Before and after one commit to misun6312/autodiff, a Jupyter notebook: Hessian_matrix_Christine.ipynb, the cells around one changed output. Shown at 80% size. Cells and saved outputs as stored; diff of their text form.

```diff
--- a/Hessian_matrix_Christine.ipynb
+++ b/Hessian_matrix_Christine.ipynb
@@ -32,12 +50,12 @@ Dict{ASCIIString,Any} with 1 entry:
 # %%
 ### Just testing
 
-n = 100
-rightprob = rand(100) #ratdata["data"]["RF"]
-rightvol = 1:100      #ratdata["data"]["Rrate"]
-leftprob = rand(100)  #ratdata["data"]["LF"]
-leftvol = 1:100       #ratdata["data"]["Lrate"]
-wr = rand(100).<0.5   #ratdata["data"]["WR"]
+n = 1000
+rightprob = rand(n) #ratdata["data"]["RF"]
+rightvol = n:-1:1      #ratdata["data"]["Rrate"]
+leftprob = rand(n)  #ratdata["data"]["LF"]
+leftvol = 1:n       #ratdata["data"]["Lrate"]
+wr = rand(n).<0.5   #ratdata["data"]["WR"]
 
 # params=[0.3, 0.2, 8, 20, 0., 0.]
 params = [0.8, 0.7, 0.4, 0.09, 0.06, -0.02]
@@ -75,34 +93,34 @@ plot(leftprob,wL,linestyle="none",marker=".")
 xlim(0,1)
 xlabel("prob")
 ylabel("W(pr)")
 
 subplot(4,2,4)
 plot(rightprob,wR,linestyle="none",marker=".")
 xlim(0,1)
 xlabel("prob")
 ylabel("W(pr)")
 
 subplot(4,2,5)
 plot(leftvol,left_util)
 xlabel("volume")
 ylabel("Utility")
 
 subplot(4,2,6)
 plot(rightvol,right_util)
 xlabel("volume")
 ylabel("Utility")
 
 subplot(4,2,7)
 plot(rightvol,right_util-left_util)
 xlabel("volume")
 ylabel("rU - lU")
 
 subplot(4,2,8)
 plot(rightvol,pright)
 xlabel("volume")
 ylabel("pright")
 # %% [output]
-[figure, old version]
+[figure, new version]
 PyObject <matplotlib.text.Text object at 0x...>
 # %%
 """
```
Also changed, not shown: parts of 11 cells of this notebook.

■ ■ ■

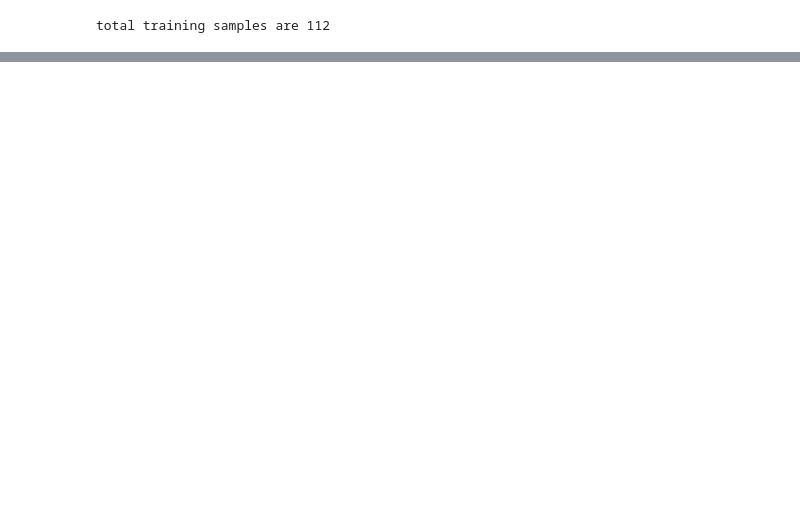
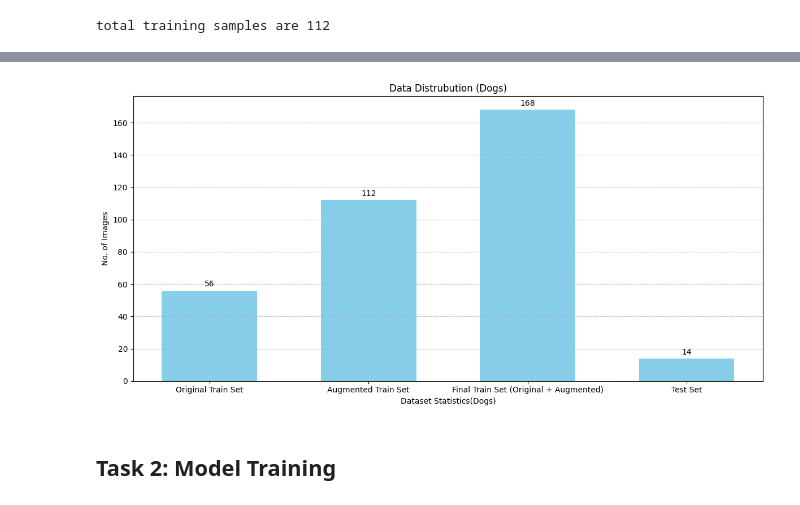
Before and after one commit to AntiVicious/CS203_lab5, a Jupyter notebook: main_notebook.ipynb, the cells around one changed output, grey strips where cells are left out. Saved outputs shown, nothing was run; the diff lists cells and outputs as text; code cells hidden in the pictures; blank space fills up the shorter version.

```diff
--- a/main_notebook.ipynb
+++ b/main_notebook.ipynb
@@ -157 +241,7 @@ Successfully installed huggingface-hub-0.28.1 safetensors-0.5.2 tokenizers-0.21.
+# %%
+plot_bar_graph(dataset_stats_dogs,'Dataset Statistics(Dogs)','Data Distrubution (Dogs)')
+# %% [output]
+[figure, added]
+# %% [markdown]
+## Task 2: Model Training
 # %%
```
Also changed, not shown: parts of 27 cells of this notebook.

■ ■ ■

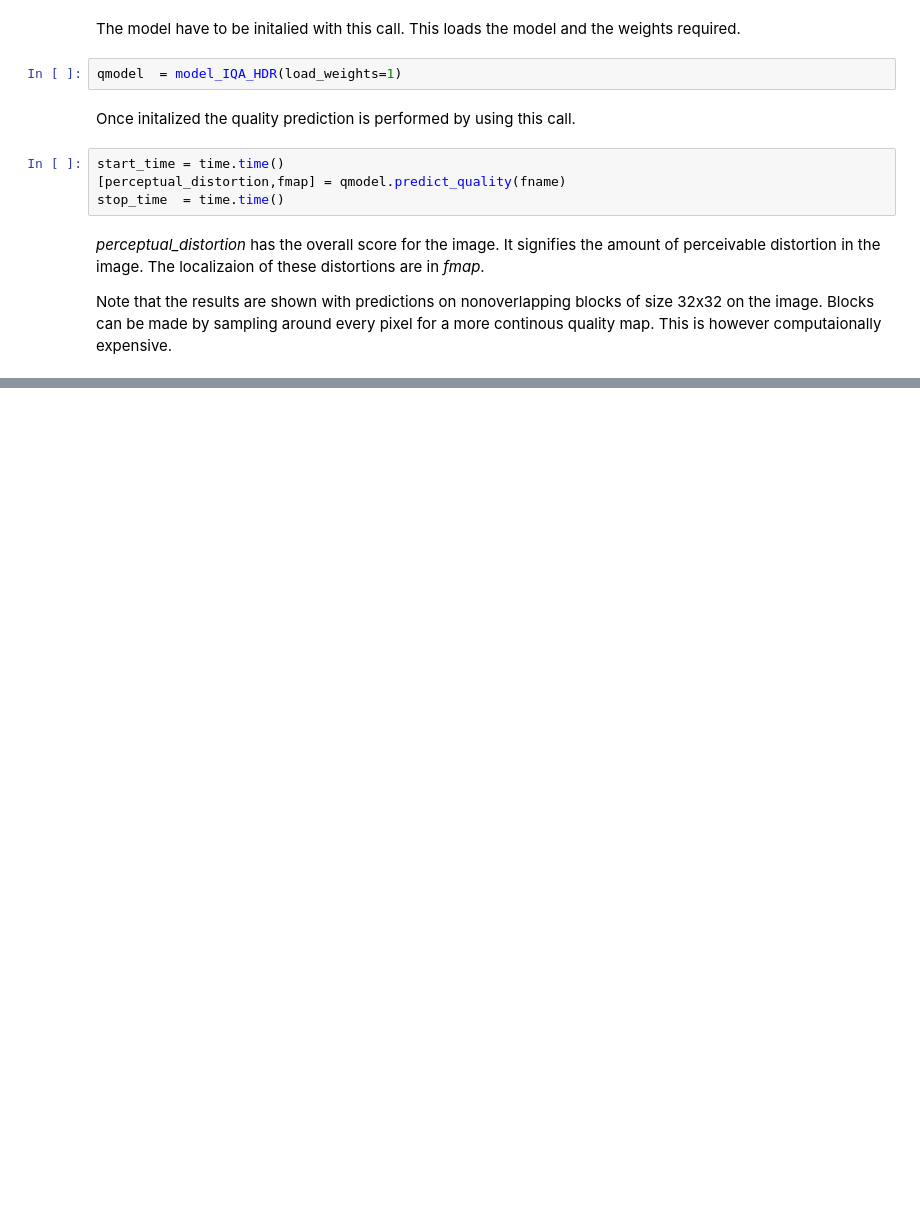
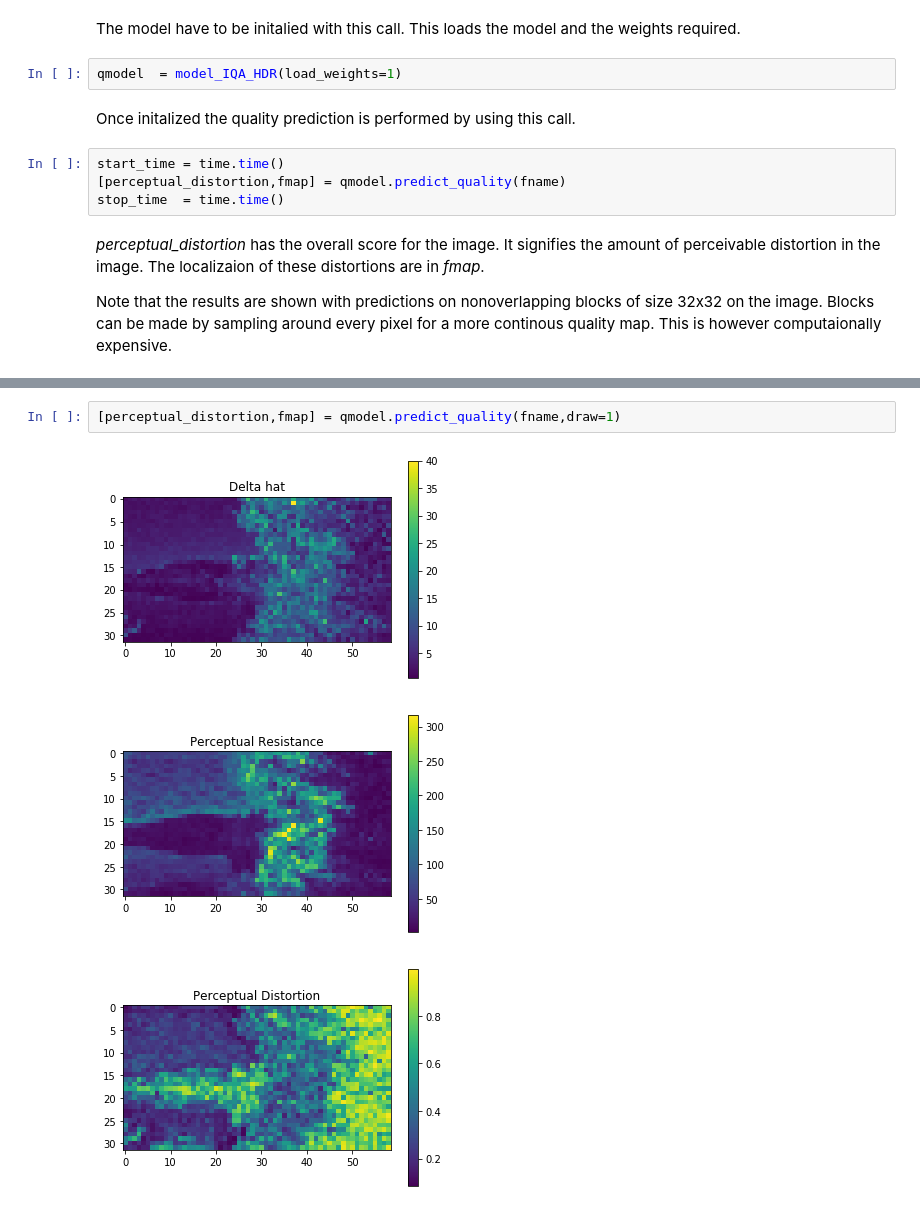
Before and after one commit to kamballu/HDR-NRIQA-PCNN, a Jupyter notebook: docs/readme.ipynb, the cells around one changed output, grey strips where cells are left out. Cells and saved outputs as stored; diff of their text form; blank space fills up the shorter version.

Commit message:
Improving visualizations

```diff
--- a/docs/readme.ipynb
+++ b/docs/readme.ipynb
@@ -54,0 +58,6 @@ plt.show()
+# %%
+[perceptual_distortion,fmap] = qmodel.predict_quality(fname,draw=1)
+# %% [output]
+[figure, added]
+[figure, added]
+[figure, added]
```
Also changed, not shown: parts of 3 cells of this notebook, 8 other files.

■ ■ ■

▸ TASK DESCRIPTION
Retype word for word everything in the listing above from the line that holds "Before and after one commit to AntiVicious/CS203_lab5, a" down to the line that holds "Also changed, not shown: parts of 27". Keep both end lines and leave out the rest.

▸ EXPECTED ANSWER
Before and after one commit to AntiVicious/CS203_lab5, a Jupyter notebook: main_notebook.ipynb, the cells around one changed output, grey strips where cells are left out. Saved outputs shown, nothing was run; the diff lists cells and outputs as text; code cells hidden in the pictures; blank space fills up the shorter version.

```diff
--- a/main_notebook.ipynb
+++ b/main_notebook.ipynb
@@ -157 +241,7 @@ Successfully installed huggingface-hub-0.28.1 safetensors-0.5.2 tokenizers-0.21.
+# %%
+plot_bar_graph(dataset_stats_dogs,'Dataset Statistics(Dogs)','Data Distrubution (Dogs)')
+# %% [output]
+[figure, added]
+# %% [markdown]
+## Task 2: Model Training
 # %%
```
Also changed, not shown: parts of 27 cells of this notebook.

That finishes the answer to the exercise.